False Ideas about James, the Son of Alphaeus
Because of the insistence that Mary remained a virgin her entire life, the Catholic Church goes through some crazy hermeneutical gymnastics that include this James. Their argument goes like this:
- Mary remained a virgin her entire life, with Jesus being her only child.
- Therefore, the “brothers” of Jesus (James, Joses, Simon, and Judas) weren’t really His “brothers,” but cousins.
- The woman named “Mary” who was the mother of James and Joses1 was not the mother of Jesus, but the sister of the Virgin Mary. 2
- The mother of James and Joses is the wife of Cleopas.
- Therefore, Cleopas (who is to be identified with Alphaeus) was the Virgin Mary’s brother-in-law, and the father of four of the apostles: James the less, Judas [the brother] of James, Simon the zealot, and Matthew.3
This whole line of argumentation starts with a false premise, and continues to make false claims and assumptions to try to back it up. This whole idea is proven false by the following:
- Matthew 1:25 says that Joseph didn’t “know” (have sexual relations with) Mary until after Jesus was born. This means that after Jesus was born, they did. Thus, she was not a perpetual virgin.
- The “brethren” of the Lord are mentioned repeatedly as being with Mary, the mother of Jesus.4 So, instead of these adult males being with their own mother (who was still alive), they went everywhere with their aunt?!? Such an idea is ridiculous.
- Those who knew Jesus said that He was the “son of Mary, the brother of James, and Joses, and Judah, and Simon” and that his sisters also lived there.5
- No rational parent would name two daughters with the same name—Mary did not have a sister named Mary.
- There were four women mentioned in John 19:25, not three: Mary, her sister (Salome), Mary the mother of Cleopas’ children, and Mary Magdalene.
- After Jesus selected the twelve apostles, his “brethren” still did not believe in Him.6 Therefore, neither James, nor Judas, nor Joses, nor Simon (all named as “brethren” of the Lord) could have been among the apostles.7 Nor could Matthew have been a brother of the Lord, for he was one of the twelve that had already been chosen.
In short, James, the son of Alphaeus, was not the brother of the Lord, nor were any others among the twelve.

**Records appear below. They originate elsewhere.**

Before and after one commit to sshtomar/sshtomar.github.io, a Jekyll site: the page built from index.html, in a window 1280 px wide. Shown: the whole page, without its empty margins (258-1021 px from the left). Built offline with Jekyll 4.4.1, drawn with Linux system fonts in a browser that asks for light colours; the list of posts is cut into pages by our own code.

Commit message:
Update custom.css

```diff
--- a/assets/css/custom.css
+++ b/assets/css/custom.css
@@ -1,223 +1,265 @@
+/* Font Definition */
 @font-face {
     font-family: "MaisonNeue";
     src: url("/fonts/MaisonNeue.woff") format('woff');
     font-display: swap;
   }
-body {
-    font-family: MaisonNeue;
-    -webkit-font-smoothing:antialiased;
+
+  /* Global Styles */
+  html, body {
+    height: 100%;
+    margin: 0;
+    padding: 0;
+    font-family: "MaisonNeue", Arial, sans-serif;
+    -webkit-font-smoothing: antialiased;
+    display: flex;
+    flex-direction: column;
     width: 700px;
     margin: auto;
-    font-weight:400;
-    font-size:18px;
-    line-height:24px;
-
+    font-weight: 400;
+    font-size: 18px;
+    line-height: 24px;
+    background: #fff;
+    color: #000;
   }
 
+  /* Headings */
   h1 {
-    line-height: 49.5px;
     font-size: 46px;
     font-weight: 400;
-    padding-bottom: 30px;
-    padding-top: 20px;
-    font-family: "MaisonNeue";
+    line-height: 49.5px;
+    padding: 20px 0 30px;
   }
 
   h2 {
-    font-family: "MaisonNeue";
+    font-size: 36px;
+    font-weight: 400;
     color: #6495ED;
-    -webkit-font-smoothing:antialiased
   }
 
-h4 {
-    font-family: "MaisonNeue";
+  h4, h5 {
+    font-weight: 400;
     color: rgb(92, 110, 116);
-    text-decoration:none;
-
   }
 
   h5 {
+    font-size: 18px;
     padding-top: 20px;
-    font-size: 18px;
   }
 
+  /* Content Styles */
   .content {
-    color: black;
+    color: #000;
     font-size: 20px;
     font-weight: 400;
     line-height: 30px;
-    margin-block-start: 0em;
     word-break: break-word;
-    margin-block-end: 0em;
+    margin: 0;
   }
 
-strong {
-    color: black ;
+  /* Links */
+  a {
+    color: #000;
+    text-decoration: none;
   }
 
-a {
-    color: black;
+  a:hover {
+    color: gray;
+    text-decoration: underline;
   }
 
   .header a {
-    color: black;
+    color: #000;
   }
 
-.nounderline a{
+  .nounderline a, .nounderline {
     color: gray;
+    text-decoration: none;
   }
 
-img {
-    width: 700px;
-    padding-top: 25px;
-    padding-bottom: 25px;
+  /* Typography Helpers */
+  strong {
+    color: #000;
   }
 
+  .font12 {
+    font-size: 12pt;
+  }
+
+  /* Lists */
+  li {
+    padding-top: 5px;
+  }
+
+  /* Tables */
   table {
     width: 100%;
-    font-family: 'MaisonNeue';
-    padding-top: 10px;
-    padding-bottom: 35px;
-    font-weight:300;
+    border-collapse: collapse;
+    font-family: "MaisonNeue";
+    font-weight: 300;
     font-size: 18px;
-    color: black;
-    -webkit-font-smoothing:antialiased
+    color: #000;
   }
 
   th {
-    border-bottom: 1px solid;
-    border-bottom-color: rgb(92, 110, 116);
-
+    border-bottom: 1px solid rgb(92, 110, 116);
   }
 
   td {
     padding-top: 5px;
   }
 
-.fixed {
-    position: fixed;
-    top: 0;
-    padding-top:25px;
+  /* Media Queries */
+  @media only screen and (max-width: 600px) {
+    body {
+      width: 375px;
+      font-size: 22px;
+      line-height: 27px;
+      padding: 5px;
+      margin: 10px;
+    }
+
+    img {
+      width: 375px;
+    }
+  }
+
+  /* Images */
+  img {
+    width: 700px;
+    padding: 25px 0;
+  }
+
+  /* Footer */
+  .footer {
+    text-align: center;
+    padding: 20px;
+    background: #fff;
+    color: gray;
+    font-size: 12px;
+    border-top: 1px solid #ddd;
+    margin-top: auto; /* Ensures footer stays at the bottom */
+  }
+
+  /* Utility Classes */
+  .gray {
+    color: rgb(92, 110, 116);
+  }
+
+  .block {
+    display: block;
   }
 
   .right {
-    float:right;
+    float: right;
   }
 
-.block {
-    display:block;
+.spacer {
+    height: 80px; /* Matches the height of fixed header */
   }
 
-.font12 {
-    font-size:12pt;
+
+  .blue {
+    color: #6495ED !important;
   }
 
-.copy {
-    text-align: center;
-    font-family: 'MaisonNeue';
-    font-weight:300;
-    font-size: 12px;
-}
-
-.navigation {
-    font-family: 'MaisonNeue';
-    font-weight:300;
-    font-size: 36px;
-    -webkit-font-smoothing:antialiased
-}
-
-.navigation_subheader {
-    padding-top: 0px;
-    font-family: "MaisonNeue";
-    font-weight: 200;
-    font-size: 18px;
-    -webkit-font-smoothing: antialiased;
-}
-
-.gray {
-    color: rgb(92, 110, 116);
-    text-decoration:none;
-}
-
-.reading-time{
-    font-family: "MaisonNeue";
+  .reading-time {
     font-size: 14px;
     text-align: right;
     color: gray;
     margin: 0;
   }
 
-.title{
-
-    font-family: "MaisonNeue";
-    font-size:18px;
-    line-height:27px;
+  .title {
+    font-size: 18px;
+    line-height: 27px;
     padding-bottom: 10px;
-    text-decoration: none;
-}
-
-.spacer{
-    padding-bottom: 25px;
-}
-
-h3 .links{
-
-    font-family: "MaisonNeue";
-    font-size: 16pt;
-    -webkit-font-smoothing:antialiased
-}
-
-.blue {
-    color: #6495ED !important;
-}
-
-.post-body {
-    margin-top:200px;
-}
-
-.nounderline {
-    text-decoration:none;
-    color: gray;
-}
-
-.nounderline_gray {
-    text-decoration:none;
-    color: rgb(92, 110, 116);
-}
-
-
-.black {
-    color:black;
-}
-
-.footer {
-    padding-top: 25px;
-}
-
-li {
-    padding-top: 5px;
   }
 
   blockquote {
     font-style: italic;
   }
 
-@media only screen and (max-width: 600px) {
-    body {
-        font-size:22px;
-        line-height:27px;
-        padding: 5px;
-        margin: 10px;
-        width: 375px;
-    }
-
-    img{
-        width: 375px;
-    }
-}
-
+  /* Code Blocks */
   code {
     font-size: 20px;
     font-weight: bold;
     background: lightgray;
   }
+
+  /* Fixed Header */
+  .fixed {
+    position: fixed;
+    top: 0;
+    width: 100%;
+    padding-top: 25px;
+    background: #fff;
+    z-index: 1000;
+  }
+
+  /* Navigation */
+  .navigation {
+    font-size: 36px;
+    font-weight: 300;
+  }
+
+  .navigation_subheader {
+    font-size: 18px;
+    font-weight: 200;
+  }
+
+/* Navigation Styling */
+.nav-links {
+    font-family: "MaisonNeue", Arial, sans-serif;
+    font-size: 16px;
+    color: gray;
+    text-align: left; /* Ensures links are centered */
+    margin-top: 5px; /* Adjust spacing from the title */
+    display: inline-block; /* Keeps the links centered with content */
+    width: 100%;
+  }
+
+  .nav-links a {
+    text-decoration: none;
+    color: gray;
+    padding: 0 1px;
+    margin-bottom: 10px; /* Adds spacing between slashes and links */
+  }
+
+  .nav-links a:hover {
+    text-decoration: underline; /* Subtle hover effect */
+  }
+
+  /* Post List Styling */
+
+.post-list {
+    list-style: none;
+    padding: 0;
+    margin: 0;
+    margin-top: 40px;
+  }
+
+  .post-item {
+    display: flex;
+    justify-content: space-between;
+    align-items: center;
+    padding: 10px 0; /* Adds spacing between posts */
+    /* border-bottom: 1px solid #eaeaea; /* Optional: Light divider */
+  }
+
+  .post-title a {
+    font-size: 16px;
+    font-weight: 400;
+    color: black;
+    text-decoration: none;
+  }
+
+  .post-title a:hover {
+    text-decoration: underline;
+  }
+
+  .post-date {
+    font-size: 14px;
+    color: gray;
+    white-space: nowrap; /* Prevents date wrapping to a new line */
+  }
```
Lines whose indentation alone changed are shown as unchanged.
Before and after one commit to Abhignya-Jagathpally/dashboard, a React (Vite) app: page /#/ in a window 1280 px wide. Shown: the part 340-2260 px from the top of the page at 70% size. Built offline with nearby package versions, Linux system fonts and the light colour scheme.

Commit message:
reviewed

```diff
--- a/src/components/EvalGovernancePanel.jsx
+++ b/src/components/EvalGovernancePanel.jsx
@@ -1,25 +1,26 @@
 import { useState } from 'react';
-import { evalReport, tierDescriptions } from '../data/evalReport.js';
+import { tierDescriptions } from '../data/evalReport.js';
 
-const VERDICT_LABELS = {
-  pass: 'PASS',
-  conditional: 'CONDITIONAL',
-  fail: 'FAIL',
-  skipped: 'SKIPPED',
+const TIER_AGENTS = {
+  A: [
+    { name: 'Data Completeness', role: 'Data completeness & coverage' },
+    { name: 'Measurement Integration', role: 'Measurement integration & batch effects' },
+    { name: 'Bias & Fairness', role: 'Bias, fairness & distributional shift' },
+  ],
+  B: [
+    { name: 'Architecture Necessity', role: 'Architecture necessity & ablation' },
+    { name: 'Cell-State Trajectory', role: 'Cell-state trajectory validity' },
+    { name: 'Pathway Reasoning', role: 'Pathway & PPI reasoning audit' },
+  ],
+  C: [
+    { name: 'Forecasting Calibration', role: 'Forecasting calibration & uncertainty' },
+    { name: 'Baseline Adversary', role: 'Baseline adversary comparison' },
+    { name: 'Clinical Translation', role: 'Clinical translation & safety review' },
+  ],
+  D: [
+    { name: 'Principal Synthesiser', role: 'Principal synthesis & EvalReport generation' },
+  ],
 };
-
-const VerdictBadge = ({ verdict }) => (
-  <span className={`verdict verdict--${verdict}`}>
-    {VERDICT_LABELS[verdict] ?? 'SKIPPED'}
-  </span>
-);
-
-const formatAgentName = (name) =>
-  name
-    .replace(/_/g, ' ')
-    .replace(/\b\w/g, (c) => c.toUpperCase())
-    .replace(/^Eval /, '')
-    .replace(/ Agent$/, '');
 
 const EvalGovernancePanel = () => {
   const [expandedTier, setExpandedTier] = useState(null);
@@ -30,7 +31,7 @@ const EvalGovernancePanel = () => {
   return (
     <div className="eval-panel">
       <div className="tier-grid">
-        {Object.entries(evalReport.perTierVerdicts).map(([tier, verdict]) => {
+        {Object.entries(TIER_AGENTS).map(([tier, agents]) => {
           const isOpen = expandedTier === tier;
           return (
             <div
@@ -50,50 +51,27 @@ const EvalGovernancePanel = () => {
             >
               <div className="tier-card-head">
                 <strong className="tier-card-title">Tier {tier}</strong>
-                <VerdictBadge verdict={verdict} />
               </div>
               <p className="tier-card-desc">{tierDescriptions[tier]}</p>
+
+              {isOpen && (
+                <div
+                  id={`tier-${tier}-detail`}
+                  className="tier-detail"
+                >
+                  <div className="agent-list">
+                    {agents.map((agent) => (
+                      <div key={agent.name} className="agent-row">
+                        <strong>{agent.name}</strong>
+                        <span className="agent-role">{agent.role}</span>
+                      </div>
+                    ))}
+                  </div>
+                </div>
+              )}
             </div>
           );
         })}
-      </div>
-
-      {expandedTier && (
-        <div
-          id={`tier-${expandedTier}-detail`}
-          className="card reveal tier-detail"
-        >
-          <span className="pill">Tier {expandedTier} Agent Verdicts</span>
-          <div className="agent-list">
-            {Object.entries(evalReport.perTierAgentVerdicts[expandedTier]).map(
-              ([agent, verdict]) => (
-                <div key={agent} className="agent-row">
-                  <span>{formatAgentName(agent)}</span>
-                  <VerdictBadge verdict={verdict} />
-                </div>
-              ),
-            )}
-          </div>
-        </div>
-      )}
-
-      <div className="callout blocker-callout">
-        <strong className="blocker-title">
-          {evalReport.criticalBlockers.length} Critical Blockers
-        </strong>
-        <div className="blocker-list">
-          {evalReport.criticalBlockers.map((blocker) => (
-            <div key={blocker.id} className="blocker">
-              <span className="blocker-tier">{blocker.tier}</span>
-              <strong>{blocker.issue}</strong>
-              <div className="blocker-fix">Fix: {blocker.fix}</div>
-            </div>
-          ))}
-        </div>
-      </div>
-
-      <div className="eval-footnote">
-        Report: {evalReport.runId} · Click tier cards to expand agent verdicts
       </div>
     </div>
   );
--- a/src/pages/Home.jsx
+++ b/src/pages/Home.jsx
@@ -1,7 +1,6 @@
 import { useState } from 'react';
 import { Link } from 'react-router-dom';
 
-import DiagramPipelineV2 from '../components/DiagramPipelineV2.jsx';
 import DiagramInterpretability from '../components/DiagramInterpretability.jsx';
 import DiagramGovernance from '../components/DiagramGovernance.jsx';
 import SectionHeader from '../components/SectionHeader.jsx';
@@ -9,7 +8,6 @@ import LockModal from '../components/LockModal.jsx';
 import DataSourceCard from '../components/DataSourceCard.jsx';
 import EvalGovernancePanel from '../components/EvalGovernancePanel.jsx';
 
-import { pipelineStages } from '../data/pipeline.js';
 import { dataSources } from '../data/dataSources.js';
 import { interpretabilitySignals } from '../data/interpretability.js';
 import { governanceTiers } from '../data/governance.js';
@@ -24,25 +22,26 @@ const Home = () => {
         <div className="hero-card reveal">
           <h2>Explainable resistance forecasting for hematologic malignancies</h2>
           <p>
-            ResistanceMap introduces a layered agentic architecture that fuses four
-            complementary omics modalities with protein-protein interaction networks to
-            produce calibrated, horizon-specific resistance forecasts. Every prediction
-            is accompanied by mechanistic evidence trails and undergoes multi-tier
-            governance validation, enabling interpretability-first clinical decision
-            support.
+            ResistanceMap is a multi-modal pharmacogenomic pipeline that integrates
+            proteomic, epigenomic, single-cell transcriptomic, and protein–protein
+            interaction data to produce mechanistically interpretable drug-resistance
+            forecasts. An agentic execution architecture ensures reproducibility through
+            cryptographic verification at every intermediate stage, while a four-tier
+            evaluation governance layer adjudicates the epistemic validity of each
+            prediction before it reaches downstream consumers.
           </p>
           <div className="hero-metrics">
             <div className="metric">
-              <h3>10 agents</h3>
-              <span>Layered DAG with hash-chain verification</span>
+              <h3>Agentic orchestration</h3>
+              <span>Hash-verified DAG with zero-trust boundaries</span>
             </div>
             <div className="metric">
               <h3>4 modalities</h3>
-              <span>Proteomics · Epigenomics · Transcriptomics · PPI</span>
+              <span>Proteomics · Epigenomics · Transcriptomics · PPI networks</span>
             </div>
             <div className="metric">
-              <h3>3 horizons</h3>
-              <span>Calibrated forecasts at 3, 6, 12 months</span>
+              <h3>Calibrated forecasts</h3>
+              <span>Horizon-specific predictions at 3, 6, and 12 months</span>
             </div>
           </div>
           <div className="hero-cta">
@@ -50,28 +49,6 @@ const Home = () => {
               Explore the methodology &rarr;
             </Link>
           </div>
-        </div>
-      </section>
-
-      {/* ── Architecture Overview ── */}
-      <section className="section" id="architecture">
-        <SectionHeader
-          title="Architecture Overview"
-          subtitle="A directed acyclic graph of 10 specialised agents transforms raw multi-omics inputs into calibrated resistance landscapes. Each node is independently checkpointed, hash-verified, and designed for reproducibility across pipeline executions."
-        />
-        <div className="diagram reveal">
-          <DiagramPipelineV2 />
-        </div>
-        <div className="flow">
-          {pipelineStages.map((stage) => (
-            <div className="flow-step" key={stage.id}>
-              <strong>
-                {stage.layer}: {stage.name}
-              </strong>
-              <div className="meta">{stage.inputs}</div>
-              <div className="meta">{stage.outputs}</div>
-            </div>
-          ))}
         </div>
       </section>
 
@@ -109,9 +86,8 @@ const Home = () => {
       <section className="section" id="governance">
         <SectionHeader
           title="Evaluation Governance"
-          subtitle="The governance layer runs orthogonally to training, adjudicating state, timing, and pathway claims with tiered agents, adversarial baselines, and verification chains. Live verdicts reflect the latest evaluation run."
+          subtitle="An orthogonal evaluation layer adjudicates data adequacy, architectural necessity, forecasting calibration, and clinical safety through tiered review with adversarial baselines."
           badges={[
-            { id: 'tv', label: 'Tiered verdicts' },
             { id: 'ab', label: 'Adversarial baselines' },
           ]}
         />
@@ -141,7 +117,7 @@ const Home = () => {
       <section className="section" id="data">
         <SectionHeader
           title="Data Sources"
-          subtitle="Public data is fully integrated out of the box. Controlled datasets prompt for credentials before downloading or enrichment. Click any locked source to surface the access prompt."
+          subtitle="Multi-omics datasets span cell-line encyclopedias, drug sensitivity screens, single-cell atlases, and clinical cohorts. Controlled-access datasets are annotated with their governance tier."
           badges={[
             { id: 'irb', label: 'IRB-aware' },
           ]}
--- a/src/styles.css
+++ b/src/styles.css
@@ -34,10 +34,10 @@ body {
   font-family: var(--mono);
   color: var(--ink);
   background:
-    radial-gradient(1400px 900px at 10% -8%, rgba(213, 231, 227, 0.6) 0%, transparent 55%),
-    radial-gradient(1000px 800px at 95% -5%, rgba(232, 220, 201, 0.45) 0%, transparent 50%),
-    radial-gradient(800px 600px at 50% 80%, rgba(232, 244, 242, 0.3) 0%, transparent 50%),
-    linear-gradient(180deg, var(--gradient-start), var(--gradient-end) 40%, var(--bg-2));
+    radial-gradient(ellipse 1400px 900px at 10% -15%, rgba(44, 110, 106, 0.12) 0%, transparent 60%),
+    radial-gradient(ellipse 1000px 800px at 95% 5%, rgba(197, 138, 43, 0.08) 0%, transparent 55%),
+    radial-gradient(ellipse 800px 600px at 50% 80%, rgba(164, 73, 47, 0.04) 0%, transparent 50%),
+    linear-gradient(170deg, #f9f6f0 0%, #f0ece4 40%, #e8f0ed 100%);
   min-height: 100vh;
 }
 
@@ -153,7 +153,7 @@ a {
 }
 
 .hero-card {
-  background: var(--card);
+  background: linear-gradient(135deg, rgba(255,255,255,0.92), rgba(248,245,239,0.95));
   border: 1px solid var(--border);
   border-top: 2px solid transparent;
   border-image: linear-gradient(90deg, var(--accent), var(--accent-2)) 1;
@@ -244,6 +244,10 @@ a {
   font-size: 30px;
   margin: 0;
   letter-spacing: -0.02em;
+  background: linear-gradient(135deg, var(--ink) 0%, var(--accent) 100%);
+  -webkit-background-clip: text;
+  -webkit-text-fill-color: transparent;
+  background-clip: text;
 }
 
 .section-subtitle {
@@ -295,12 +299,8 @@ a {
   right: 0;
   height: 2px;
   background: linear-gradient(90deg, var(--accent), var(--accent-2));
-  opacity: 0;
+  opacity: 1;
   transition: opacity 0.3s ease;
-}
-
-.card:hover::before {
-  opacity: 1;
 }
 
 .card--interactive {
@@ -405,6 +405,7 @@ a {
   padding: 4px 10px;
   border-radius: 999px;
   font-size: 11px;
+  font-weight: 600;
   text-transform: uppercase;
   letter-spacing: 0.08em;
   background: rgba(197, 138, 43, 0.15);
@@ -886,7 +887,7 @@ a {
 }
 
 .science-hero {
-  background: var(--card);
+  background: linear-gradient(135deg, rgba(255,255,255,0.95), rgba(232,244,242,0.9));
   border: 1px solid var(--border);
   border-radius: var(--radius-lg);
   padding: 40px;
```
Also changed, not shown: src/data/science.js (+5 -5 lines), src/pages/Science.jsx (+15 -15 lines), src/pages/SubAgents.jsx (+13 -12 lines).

Traditions About James, the Son of Alphaeus
The Genealogies of the Twelve Apostles claims that James was of the tribe of Gad.8
One tradition says that James was preaching in Jerusalem, which angered the Jews greatly, and they drug him before Claudius,9 making accusations against him, and Claudius commanded him to be stoned to death.10
Most of the traditions surrounding James come from the Catholic Church, which wrongfully identifies him as James, the brother of the Lord.11
-Bradley S. Cobb
1 Matthew 27:56; Mark 15:40.
2 This is based on a misreading of John 19:25, which lists four women. The Catholic Church claims there is only three: Mary, her sister (also named Mary), and Mary Magdalene.
3 Bishop Lightfoot argues this, though it goes against the evidence given in John 7:5, and the fact that Matthew is never mentioned in the listing of Jesus’ “brothers.”
4 Matthew 12:46-50; 13:55.
5 Mark 6:3.
6 John 6:70-71 shows that Jesus had already selected the twelve apostles; and just five verses later, John informs us that His brethren still didn’t believe in Him. Thus, James the son of Alphaeus cannot be one of the “brethren” of the Lord.
7 See also John 7:3, where the brethren of Jesus distinguish between themselves and the disciples of Jesus; showing that they did not consider themselves to be among that group.
8 See Budge, Contendings of the Apostles, vol. 2, page 50.
9 Whether this is supposed to be the Roman Emperor, or some local ruler (like Herod), isn’t stated in the text from which this legend comes.
10 See “the Martyrdom of Saint James,” in Budge, Contendings of the Apostles, Vol. 2, pages 264-266.
11 See the chapter on that James for more information regarding the traditions surrounding him.